A mirror driver is a display driver for a virtual device that mirrors the drawing operations of one or more additional physical display devices.
When video mirroring is active, each time the system draws to the primary video device at a location inside the mirrored area, a copy of the draw operation is executed on the mirrored video device in real-time.
Windows' mirror drivers were first introduced in 1998 with the Windows 2000 display driver model, which was renamed later to XPDM. In 2006, for Windows Vista, Microsoft introduced a new Windows Display Driver Model. The older drivers were still supported under Vista, but since the older model did not encompass support for features first introduced with Vista, those newer features would necessarily be disabled when an older driver was active. As a consequence, when a mirror driver designed for the older model was active, such as when Windows Remote Assistance or Windows Live Mesh were in use, Vista disabled Desktop Window Manager and Windows Aero. A similar situation existed with the transition from Windows 7 to Windows 8. Beginning with the DDK targeted at Windows 8, mirror drivers have to fulfill very exacting specifications - they must support a specific set of functions, and no more than those.
Windows installations come with two mirror drivers preinstalled - "mnmdd" used by NetMeeting, and "RDPDD Chained DD" used for Terminal Server/RemoteDesktop services. Third-party mirror drivers are included with screen readers such as JAWS, Window-Eyes and FreedomBox; the monitoring software LanSchool; and remote desktop software such as Timbuktu, LogMeIn, UltraVNC, TightVNC, Radmin and RemotePC.
- "Windows Driver Kit: Glossary". Microsoft Developer Network.

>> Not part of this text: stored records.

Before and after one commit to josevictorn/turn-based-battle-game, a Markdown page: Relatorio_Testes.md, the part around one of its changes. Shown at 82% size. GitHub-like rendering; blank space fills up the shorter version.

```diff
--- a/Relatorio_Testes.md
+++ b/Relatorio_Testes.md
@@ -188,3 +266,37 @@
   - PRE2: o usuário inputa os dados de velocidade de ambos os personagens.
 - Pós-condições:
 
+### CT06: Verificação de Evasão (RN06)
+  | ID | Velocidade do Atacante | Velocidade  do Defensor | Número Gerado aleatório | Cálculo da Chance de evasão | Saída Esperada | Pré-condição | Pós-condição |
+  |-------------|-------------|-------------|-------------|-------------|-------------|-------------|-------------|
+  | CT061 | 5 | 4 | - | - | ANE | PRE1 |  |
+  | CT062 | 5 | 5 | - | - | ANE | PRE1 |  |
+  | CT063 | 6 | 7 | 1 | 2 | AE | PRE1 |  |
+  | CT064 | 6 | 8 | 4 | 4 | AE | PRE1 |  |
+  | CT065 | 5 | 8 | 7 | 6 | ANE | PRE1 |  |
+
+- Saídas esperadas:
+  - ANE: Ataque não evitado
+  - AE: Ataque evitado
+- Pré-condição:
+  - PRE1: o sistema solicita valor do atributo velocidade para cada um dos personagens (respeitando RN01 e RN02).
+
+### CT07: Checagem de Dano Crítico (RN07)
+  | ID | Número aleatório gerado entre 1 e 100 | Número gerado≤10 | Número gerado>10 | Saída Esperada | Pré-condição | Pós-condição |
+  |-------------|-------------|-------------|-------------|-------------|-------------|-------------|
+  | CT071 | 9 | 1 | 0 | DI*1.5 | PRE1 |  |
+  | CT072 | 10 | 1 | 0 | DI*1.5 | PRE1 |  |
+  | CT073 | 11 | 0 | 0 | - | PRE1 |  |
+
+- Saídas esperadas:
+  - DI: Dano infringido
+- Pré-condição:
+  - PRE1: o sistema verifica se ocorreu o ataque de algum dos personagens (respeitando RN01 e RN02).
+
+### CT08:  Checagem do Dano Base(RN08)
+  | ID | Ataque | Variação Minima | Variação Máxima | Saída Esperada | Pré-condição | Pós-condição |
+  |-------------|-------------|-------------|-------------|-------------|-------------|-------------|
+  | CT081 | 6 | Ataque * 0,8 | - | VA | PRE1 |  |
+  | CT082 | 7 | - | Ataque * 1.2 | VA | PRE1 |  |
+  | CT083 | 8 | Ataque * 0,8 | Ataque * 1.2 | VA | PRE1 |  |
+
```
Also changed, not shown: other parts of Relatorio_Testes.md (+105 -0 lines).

- Campbell, Matt; Calvo, Mike (2008-03-21). "The Facts About Mirror Drivers in Assistive Technology" ([dead link] – Scholar search). Retrieved 2008-04-24